Hi Scott, I just made your brownies, Wow, they are fabulous!! I've looked high and low for a carb count on them and can't find it anywhere.
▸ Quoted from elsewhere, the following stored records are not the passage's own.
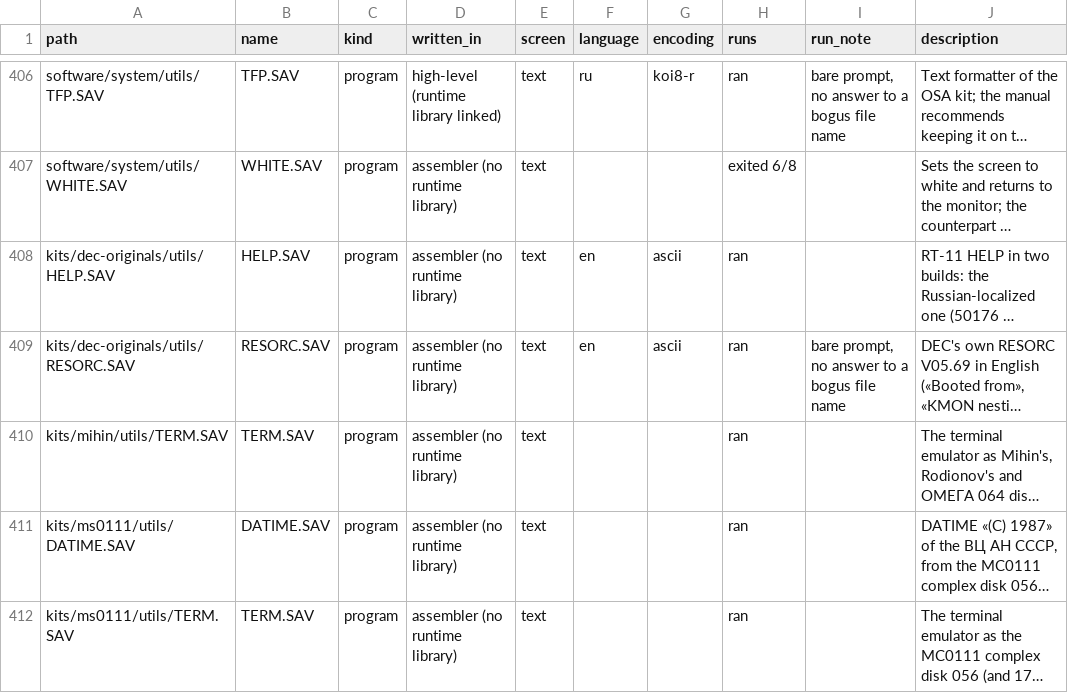
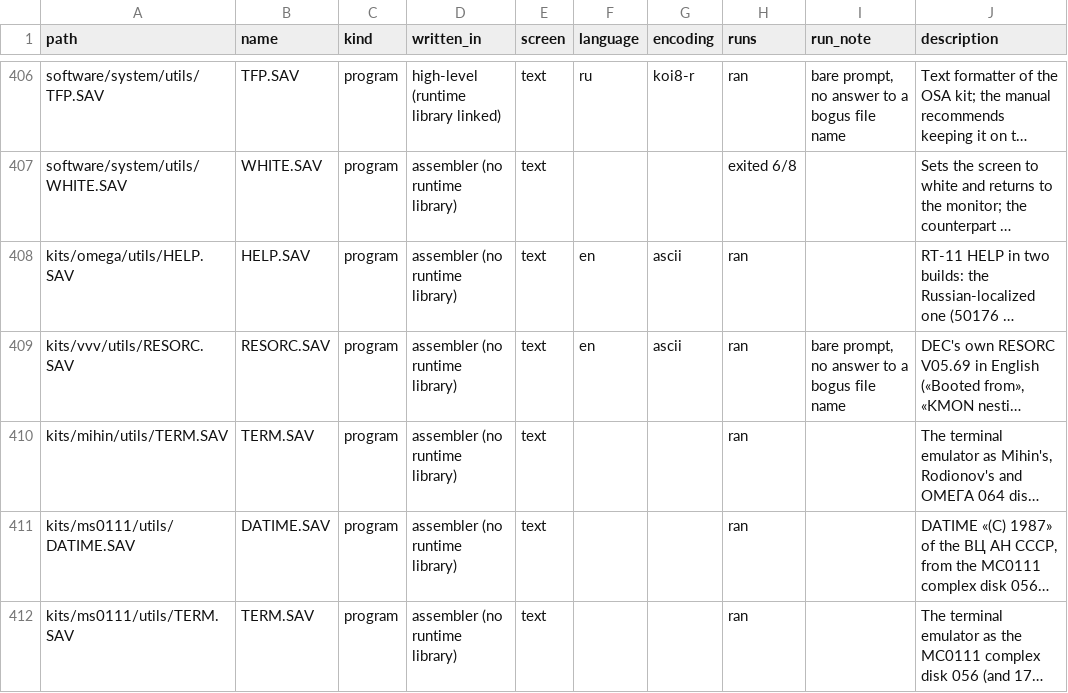
Before and after one commit to vvv104/ms0515-software, a CSV file: catalog.csv, drawn as a sheet; only a part is shown, gaps mark what is left out; long unchanged cells end in …; the diff names each change by its address in the sheet, - before the commit and + after, or states it on an @@ line.

```diff
--- a/catalog.csv
+++ b/catalog.csv
-A408 (path): kits/dec-originals/utils/HELP.SAV
+A408 (path): kits/omega/utils/HELP.SAV
-A409 (path): kits/dec-originals/utils/RESORC.SAV
+A409 (path): kits/vvv/utils/RESORC.SAV
```
Also changed, not shown: 9 other files.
The recipe says to cut the 8x8 pan into 6 brownies, that makes for a huge brownie!! Can you tell me the count on the piece or for the whole pan?
Also, do you have a web page or a place where you have your recipes posted?
Thank so much Amy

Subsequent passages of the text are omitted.